Creating RSS Feeds:
RSS feeds are XML based so there is no subscription cost associated with the service, and many news readers are also free. The librarian could even create the feed in a free text editor like notepad, taco, or text wrangler. However, while economical creating the feed by hand would make it hard to update. There are several programs specifically designed to create RSS feeds: Super Simple RSS, RSS Dreamfeeder, or Feedforall. There are also several free weblog suites like Typepad or Blogger that include RSS syndication within their program. Though these suits often come with built in advertisements or restrictions to impinge upon their “free” status. Otherwise the librarian only requires a active internet connection, and passable computer by today’s standards.
Once the RSS feed has been established then the library can begin distributing content to the patrons. Though the librarian has to make sure that they don’t violate copyright laws while trying to keep their patrons informed and happy. If the research division published an internal article then the librarian could disseminate that over the feed, but they couldn’t scan a newly received journal into the feed directly. Possible compromises that allow the library to still alert their patrons while not breaking copy include:
The RSS feed could include a short description about the serial or periodical and include a link to the aggregator that displays the electronic version. (This would be the idea method.)
If the library patrons required a more in-depth look at the journal then librarian could include a scanned copy of the table of contents or cover in addition to link to the electronic version within the feed.
If the resource is a niche market publication like Turkey World, and it is not available in an online format then the RSS feed can contain information where the patron can contact the library and arrange to have the journal sent through interoffice mail.
Concerns over Implementation:
While RSS technology is relatively easy implement there are several hurdles that need to be implemented before successful implementation. The first obstacle is the patron base. They have to be open to the idea, and willing to accept the method for content delivery. The librarian can push the odds in their favor by having training sessions or traveling to the patrons office for one-on-one tutorial session. The second, obstacle is the administration at the company or academic institution. Without their support, and contribution any attempt to implement any technological change will meet resistance or be stopped outright. The third problem is trying to maintain a feeds usefulness while respecting other copyright holders. Ideally, RSS feeds work best with circulating locally born content from faculty or staff.

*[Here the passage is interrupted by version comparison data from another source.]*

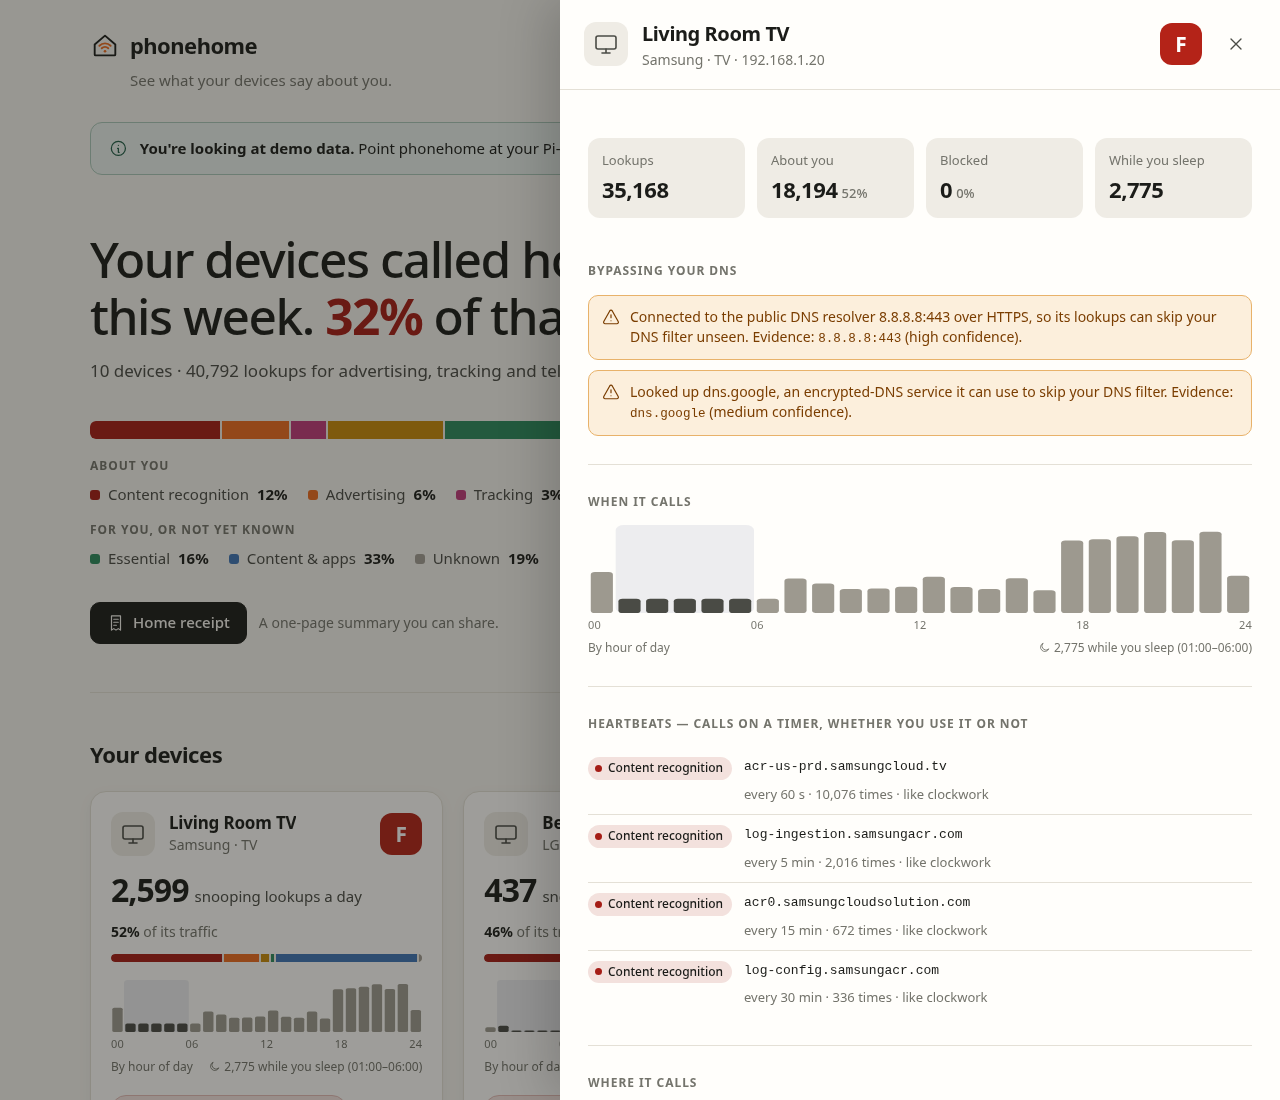
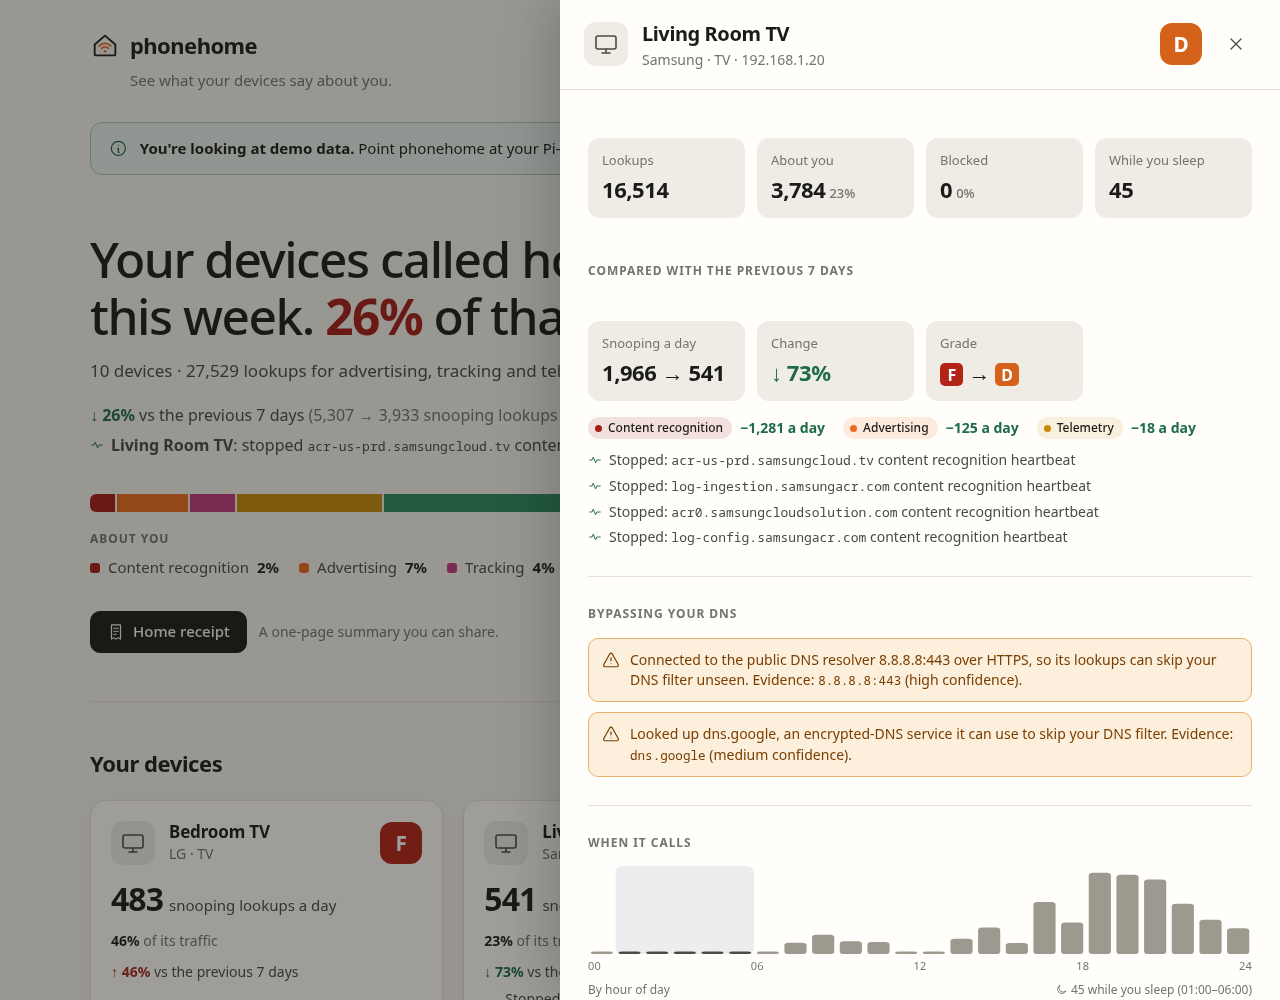
Prepare v0.2.0: changelog, README counts and images from the demo
The README now leads with the same TV before and after its content
recognition was switched off. Text report per-day figures are rounded like
the comparison line next to them.

diff --git a/cmd/phonehome/commands.go b/cmd/phonehome/commands.go
@@ -453,7 +453,7 @@ func printReport(w io.Writer, r model.HomeReport, days int) {
 	fmt.Fprintln(w)
 	for _, d := range r.Devices {
 		fmt.Fprintf(w, "%s  %-28s %8s lookups  %7s snooping/day  (%s)\n",
-			gradeOrDash(d.Grade), d.Device.DisplayName(), thousands(d.Total), thousands(int(d.PerDay)), d.Device.Kind)
+			gradeOrDash(d.Grade), d.Device.DisplayName(), thousands(d.Total), thousands(round(d.PerDay)), d.Device.Kind)
 		if c := d.Previous; c != nil {
 			if !c.Seen {
 				fmt.Fprintf(w, "     new: not seen in the %s\n", since)

diff --git a/README.md b/README.md
@@ -9,9 +9,9 @@ and tells you, in plain English, what your smart TV, speakers, cameras and robot
 vacuum send home: to whom, how often, and whether it happens while you sleep.
 Then it hands you a receipt.
 
-<img src="docs/img/receipt-tv.png" width="340" alt="A Privacy Receipt for a Samsung smart TV: 13,100 content-recognition lookups in a week, one every minute around the clock, grade F">&nbsp;&nbsp;<img src="docs/img/receipt-home.png" width="340" alt="A Privacy Receipt for a whole home with ten devices">
+<img src="docs/img/receipt-tv.png" width="340" alt="A Privacy Receipt for a Samsung smart TV over 30 days: 38,914 content-recognition lookups, a heartbeat every minute around the clock, grade F">&nbsp;&nbsp;<img src="docs/img/receipt-tv-since.png" width="340" alt="The same TV's receipt for the week after Viewing Information Services was turned off: content-recognition heartbeats stopped, 1,966 to 541 snooping lookups a day, grade F to D">
 
-<sub>Receipts from the built-in demo household. The numbers are synthetic, which is why they are stamped DEMO DATA.<br>Yours will be real.</sub>
+<sub>The same TV before and after one setting was switched off. Receipts from the built-in demo household: the numbers are synthetic, which is why they are stamped DEMO DATA.<br>Yours will be real.</sub>
 
 </div>
 
@@ -39,8 +39,9 @@ Open <http://localhost:8099>.
 | **Heartbeats** | Devices that call a server on a clock, every 60 seconds, around the clock, whether anyone is using them or not. |
 | **While you slept** | How much each device talked between 01:00 and 06:00 (you can set the window). |
 | **DNS bypass** | Devices that can, or do, route around your Pi-hole with DNS-over-HTTPS, DNS-over-TLS or a hard-coded resolver. |
-| **Who gets your data** | Every lookup is classified by a [knowledge base](kb/) of **540 rules across 114 companies**. Each rule cites its evidence and states a confidence level. |
-| **What to do about it** | 34 researched, step-by-step fixes, such as *Settings › General & Privacy › Terms & Privacy › Viewing Information Services → Off*. Each fix is shown only for the devices it applies to. |
+| **Who gets your data** | Every lookup is classified by a [knowledge base](kb/) of **715 rules across 138 companies**. Each rule cites its evidence and states a confidence level. |
+| **What to do about it** | 41 researched, step-by-step fixes, such as *Settings › General & Privacy › Terms & Privacy › Viewing Information Services → Off*. Each fix is shown only for the devices it applies to. |
+| **Since you fixed it** | Every report is compared with the period before it: grade F → D, ↓ 73% a day, which heartbeats stopped. Fix a setting, then come back next week for the second receipt. |
 
 Every device gets a grade from A to F based on how much of its traffic is
 about you rather than for you. [The rules are short and public.](docs/grading.md)
@@ -55,6 +56,10 @@ about you rather than for you. [The rules are short and public.](docs/grading.md
 | Receipt | Phone |
 |---|---|
 | ![The receipt dialog](docs/img/dashboard-receipt.png) | <img src="docs/img/dashboard-mobile.png" width="300" alt="Dashboard on a phone"> |
+
+| Whole-home receipt |
+|---|
+| <img src="docs/img/receipt-home.png" width="340" alt="A Privacy Receipt for a whole home with ten devices"> |
 
 </details>
 

diff --git a/CHANGELOG.md b/CHANGELOG.md
@@ -1,0 +1,42 @@
+# Changelog
+
+## v0.2.0
+
+### New
+- **Since you fixed it.** Every report is compared with the period before it:
+  snooping lookups a day before → now, the grade change, and which heartbeats
+  stopped or started. It appears in the dashboard, `phonehome report` and a
+  new *SINCE LAST WEEK* block on the receipt. See [docs/grading.md](docs/grading.md).
+- **Home grade.** The home gets its own A–F grade: as good as its worst device.
+- **Help classify.** `phonehome unknown` lists the domains the knowledge base
+  can't explain yet, and each device's details have a *Suggest a rule* link
+  that opens a prefilled GitHub issue with domain names only.
+- **A friendlier first run.** Auto-detection says when it finds Pi-hole's or
+  AdGuard Home's files but can't read them, and how to fix it. `serve` keeps
+  looking until a source appears. The dashboard shows a setup panel instead of
+  an empty page.
+- **Setup guides** for Pi-hole (Docker, on the host, over its API), AdGuard
+  Home, OpenWrt, Unraid, Synology and Proxmox, with compose files, plus
+  Homebrew and AUR templates attached to each release.
+
+### Knowledge base
+- 540 → 715 rules and 114 → 138 companies. New coverage includes Windows,
+  macOS/iOS, Linux, browsers, Microsoft 365, Slack, Zoom, messaging apps,
+  game consoles, web trackers, Roborock US, Dreame and Google Home/Cast.
+- 34 → 41 fixes: Panasonic, Sharp, Ecovacs, Blink, Tapo/Kasa (two) and Tuya.
+  Six existing fixes were corrected against their sources.
+
+### Reliability and speed
+- Fuzz tests for every parser. They found and fixed: an AdGuard reader that
+  could loop after a clock jump, a DHCP lease file broken by a device named
+  `{`, and a `retention_days` overflow.
+- Recovers from a replaced Pi-hole database, restarted ids and unreadable
+  cursors. Reads dnsmasq 2.86+ answers that carry an extended DNS error.
+- Retention also runs with `ingest --once`.
+- Reports over 30 days are about twice as fast and use a third of the memory.
+  `GOMEMLIMIT=128MiB` by default in the image and systemd unit. Numbers are in
+  [docs/performance.md](docs/performance.md).
+
+## v0.1.0
+
+First release.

The business, medical, law worlds are moving faster everyday. Professionals employed in the field require quick access and notification of newly available content. They often lead busy lives packed with meetings, research and other activities. They may not have time to investigate every new article or book within their field. They might not even know it exists. The library, and librarians can help. While there are potential technical, and ethical quandaries in implementing RSS feeds they can increase the value of the library to the patron immensely.